A warning has been issued following reports of potential artefacts being removed from a Spanish Armada shipwreck off the coast of Northern Ireland.
An increase in the number of people diving to visit wrecks was noted last month during a period of warm weather, the Norths Department for Communities said.
It has launched an investigation into reports that items have been removed from the wreck of La Girona off the coast of Co Antrim.
A patrol vessel was to undertake inspections of both La Girona and the wreck of the HMS Drake off the coast of Rathlin Island.
La Girona, a warship of the Spanish Armada, sank close to Portballintrae in 1588, and HMS Drake, a First World War cruiser was torpedoed by a German U-Boat in 1917 and sank in Rathlin Bay.
In a statement the department said the recent combination of sun and calm seas saw an increase in people diving towards historic wrecks.
There are 340 known ship and plane wrecks off the coast of the North.
Two of this number, La Girona and HMS Drake, have special protection.
Access to the site of La Girona is restricted under the Protection of Wrecks Act (1973) and any person diving in the restricted area without a licence may be prosecuted.

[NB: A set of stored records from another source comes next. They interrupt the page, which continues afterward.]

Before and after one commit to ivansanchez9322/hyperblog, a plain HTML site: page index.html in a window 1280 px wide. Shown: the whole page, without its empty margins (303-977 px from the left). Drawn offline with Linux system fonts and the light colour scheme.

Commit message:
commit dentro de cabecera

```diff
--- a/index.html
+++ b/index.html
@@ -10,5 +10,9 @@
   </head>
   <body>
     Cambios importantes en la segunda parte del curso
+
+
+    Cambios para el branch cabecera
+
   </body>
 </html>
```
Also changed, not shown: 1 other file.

While diving to visit the HMS Drake wreck does not require any permission, the removal of any artefacts may constitute an offence under the Historic Monuments and Archaeological Objects (Northern Ireland) Order 1995.

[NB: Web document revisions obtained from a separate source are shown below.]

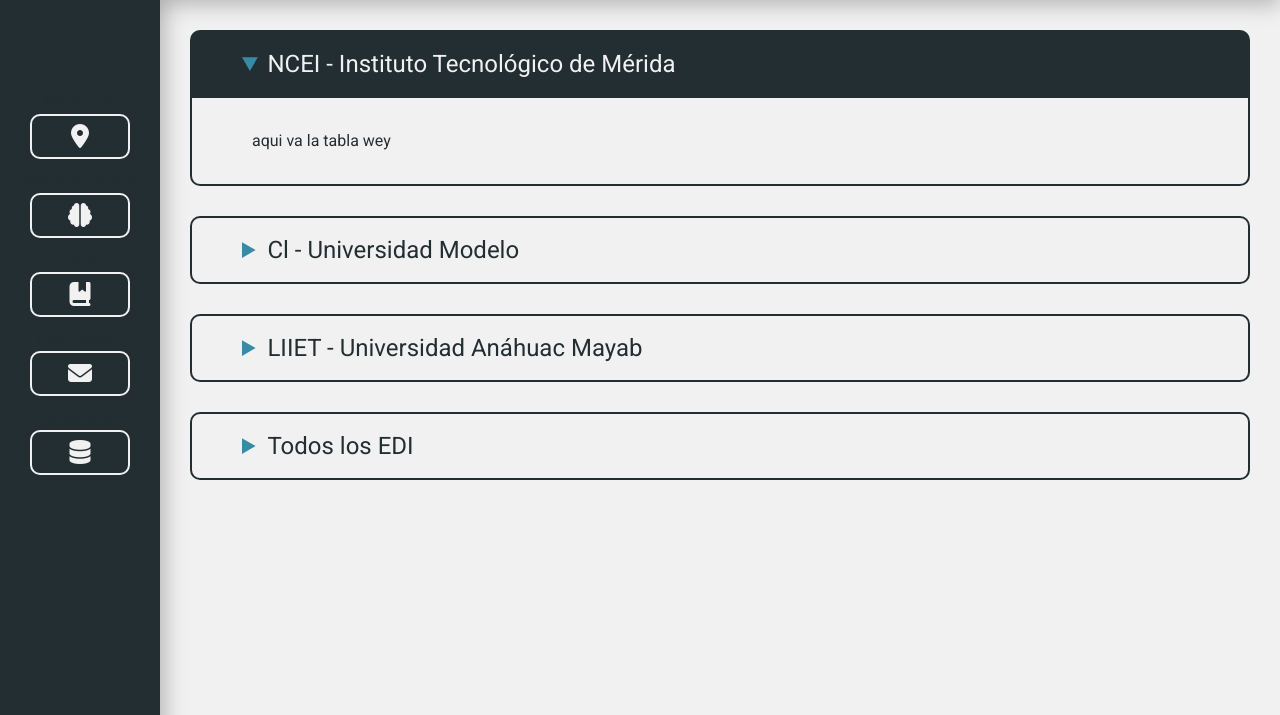
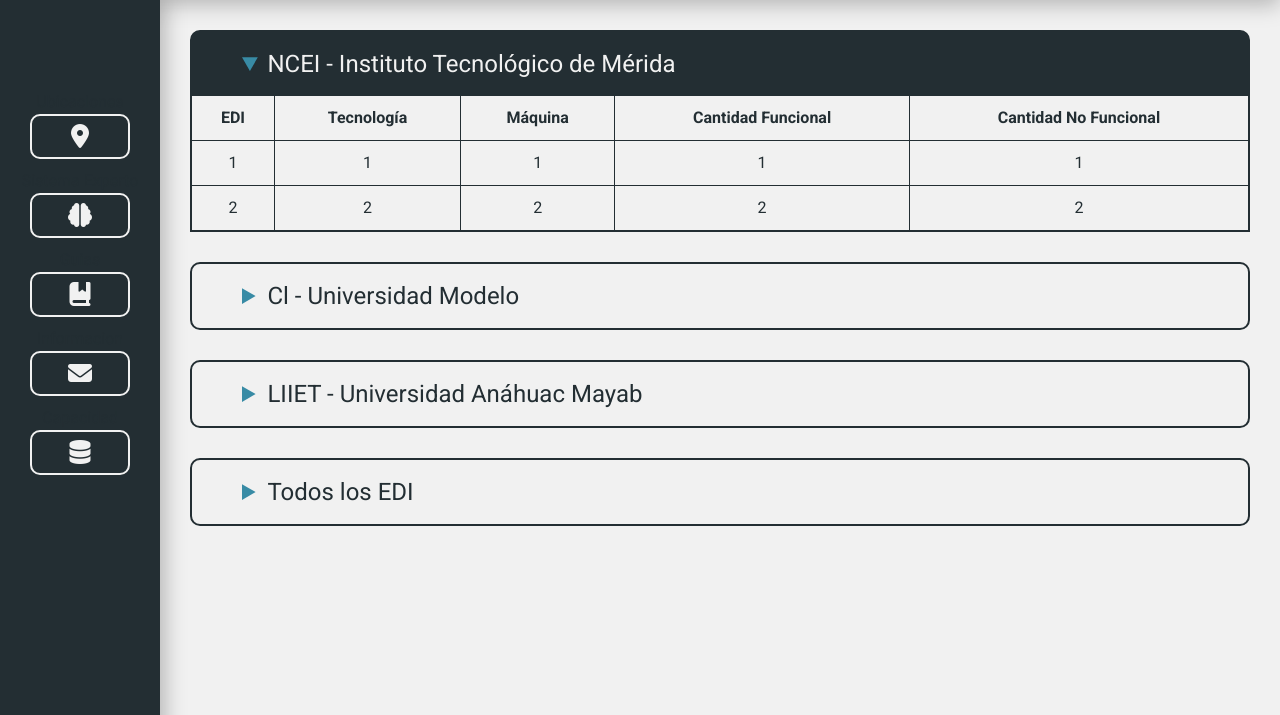
Before and after one commit to DenilsonNM/3DPrinter-Explorer, a PHP site: page /php/main/main-capacidad.php in a window 1280 px wide, after a click on "NCEI - Instituto Tecnológico de Mérida". Shown: the part 85-800 px from the top of the page. Run offline with PHP 8.4, Linux system fonts and the light colour scheme; the visitor is signed in with stand-in values (Sample User, id 1); some libraries are stand-ins or nearby versions.

Commit message:
avance tabla de capacidad instalada

```diff
--- a/css/main/styles-main.css
+++ b/css/main/styles-main.css
@@ -44,6 +44,10 @@ span {
 details[open] summary {
   background-color: var(--color-dark-blue);
   color: var(--color-white);
+}
+
+details[open] {
+  border-radius: 10px 10px 0px 0px;
 }
 
 summary {
@@ -269,4 +273,38 @@ summary::marker {
   /* filter: grayscale(100%); */
 }
 
-/* ----------GUIAS Y TUTORIALES--------- */
+/* ----------CAPACIDAD INSTALADA-------- */
+
+
+.arti-sum-div2 {}
+
+.table_cap {
+  width: 100%;
+  height: 100%;
+  border-collapse: collapse;
+}
+
+.table_cap th,
+td {
+  text-align: center;
+  border: 1px var(--color-dark-blue) solid;
+  padding: 10px;
+}
+
+.table_cap:first-child th {
+  border-top: none;
+}
+
+.table_cap:last-child td {
+  border-bottom: none;
+}
+
+.table_cap td:first-child,
+.table_cap th:first-child {
+  border-left: none;
+}
+
+.table_cap td:last-child,
+.table_cap th:last-child {
+  border-right: none;
+}
--- a/php/main/main-capacidad.php
+++ b/php/main/main-capacidad.php
@@ -9,7 +9,7 @@ require "proteccion.php"
   <meta charset="UTF-8">
   <meta name="viewport" content="width=device-width, initial-scale=1.0">
   <title>3DPrinter Explorer 2024</title>
-  <link rel="stylesheet" href="../../css/main/styles-main.css">
+  <link rel="stylesheet" href="../../css/main/styles-main.css?v=1">
   <script src="https://kit.fontawesome.com/892bb677d3.js" crossorigin="anonymous"></script>
 </head>
 
@@ -29,8 +29,36 @@ require "proteccion.php"
 
     <details class="arti-detail">
       <summary class="arti-sumary">NCEI - Instituto Tecnológico de Mérida</summary>
-      <div class="arti-sum-div">
-        <p>aqui va la tabla wey</p>
+
+      <div class="arti-sum-div2">
+
+        <table class="table_cap">
+          <thead>
+            <tr>
+              <th>EDI</th>
+              <th>Tecnología</th>
+              <th>Máquina</th>
+              <th>Cantidad Funcional</th>
+              <th>Cantidad No Funcional</th>
+            </tr>
+          </thead>
+          <tbody>
+            <tr>
+              <td>1</td>
+              <td>1</td>
+              <td>1</td>
+              <td>1</td>
+              <td>1</td>
+            </tr>
+            <tr>
+              <td>2</td>
+              <td>2</td>
+              <td>2</td>
+              <td>2</td>
+              <td>2</td>
+            </tr>
+          </tbody>
+        </table>
       </div>
     </details>
 
```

“Over the July holiday period the department received a report of diving activity within the restricted area around La Girona and the removal of potential artefacts from the site,” the Department for Communities said in a statement.
“The Department for Communities and Department of Agriculture, Environment and Rural Affairs work in partnership to manage and protect the marine historic environment.
“In response to this report, a DAERA patrol vessel will be undertaking regular inspections of both La Girona and HMS Drake over the summer months.”
A number of artefacts, including silver coins, jewellery and armaments from La Girona, are on permanent display at the Ulster Museum in Belfast.